**Task requirements**.
Give the listing again character for character, but drop the images.

■ ■ ■ ■

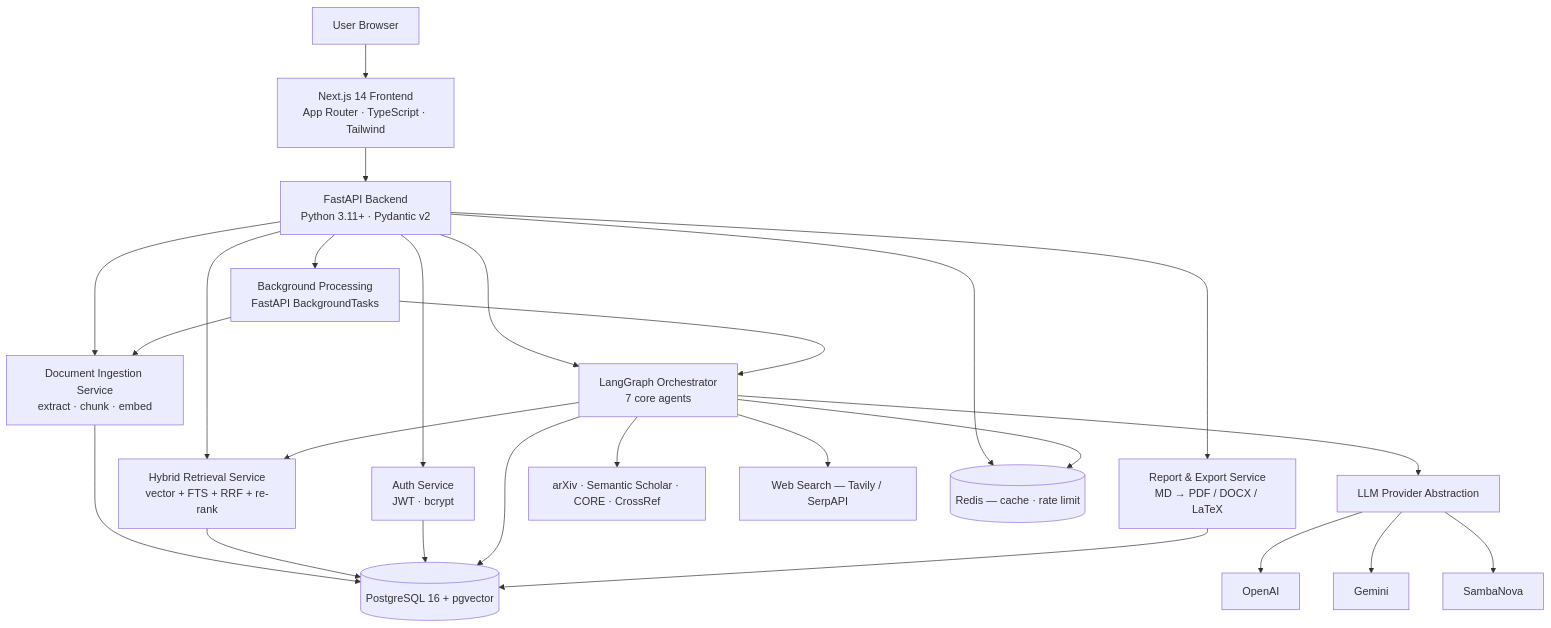
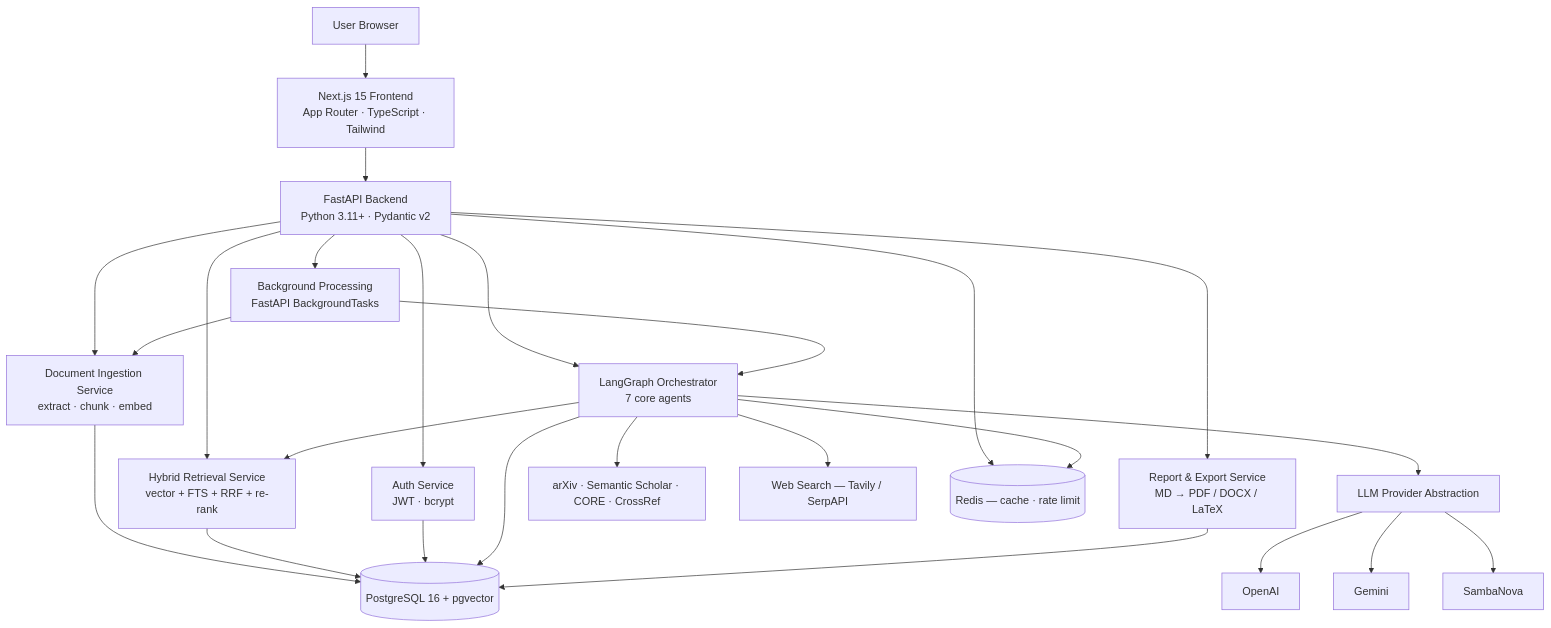
Before and after one commit to shreya1111/Aegis-Research-OS: the diagram in docs/architecture.md, drawn with Mermaid. The commit also changed other lines of this file and 245 other files, not shown here.

Commit message:
Graphify bugs fixes

````diff
--- a/docs/architecture.md
+++ b/docs/architecture.md
@@ -21,32 +21,32 @@
 ```mermaid
 flowchart TB
-    U[User Browser] --> FE[Next.js 14 Frontend<br/>App Router · TypeScript · Tailwind]
+    U[User Browser] --> FE[Next.js 15 Frontend<br/>App Router · TypeScript · Tailwind]
     FE --> API[FastAPI Backend<br/>Python 3.11+ · Pydantic v2]
 
     API --> AUTH[Auth Service<br/>JWT · bcrypt]
     API --> DOC[Document Ingestion Service<br/>extract · chunk · embed]
     API --> RAG[Hybrid Retrieval Service<br/>vector + FTS + RRF + re-rank]
     API --> AGENTS[LangGraph Orchestrator<br/>7 core agents]
     API --> REPORT[Report & Export Service<br/>MD → PDF / DOCX / LaTeX]
 
     AGENTS --> RAG
     AGENTS --> LLM[LLM Provider Abstraction]
     LLM --> OPENAI[OpenAI]
     LLM --> GEMINI[Gemini]
     LLM --> SAMBANOVA[SambaNova]
 
     AGENTS --> EXT1[arXiv · Semantic Scholar · CORE · CrossRef]
     AGENTS --> EXT2[Web Search — Tavily / SerpAPI]
 
     DOC --> PG[(PostgreSQL 16 + pgvector)]
     RAG --> PG
     AUTH --> PG
     AGENTS --> PG
     REPORT --> PG
     API --> REDIS[(Redis — cache · rate limit)]
     AGENTS --> REDIS
 
     API --> BG[Background Processing<br/>FastAPI BackgroundTasks]
     BG --> DOC
     BG --> AGENTS
 ```
````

■ ■ ■ ■

**Worked solution**.
Before and after one commit to shreya1111/Aegis-Research-OS: the diagram in docs/architecture.md, drawn with Mermaid. The commit also changed other lines of this file and 245 other files, not shown here.

Commit message:
Graphify bugs fixes

````diff
--- a/docs/architecture.md
+++ b/docs/architecture.md
@@ -21,32 +21,32 @@
 ```mermaid
 flowchart TB
-    U[User Browser] --> FE[Next.js 14 Frontend<br/>App Router · TypeScript · Tailwind]
+    U[User Browser] --> FE[Next.js 15 Frontend<br/>App Router · TypeScript · Tailwind]
     FE --> API[FastAPI Backend<br/>Python 3.11+ · Pydantic v2]
 
     API --> AUTH[Auth Service<br/>JWT · bcrypt]
     API --> DOC[Document Ingestion Service<br/>extract · chunk · embed]
     API --> RAG[Hybrid Retrieval Service<br/>vector + FTS + RRF + re-rank]
     API --> AGENTS[LangGraph Orchestrator<br/>7 core agents]
     API --> REPORT[Report & Export Service<br/>MD → PDF / DOCX / LaTeX]
 
     AGENTS --> RAG
     AGENTS --> LLM[LLM Provider Abstraction]
     LLM --> OPENAI[OpenAI]
     LLM --> GEMINI[Gemini]
     LLM --> SAMBANOVA[SambaNova]
 
     AGENTS --> EXT1[arXiv · Semantic Scholar · CORE · CrossRef]
     AGENTS --> EXT2[Web Search — Tavily / SerpAPI]
 
     DOC --> PG[(PostgreSQL 16 + pgvector)]
     RAG --> PG
     AUTH --> PG
     AGENTS --> PG
     REPORT --> PG
     API --> REDIS[(Redis — cache · rate limit)]
     AGENTS --> REDIS
 
     API --> BG[Background Processing<br/>FastAPI BackgroundTasks]
     BG --> DOC
     BG --> AGENTS
 ```
````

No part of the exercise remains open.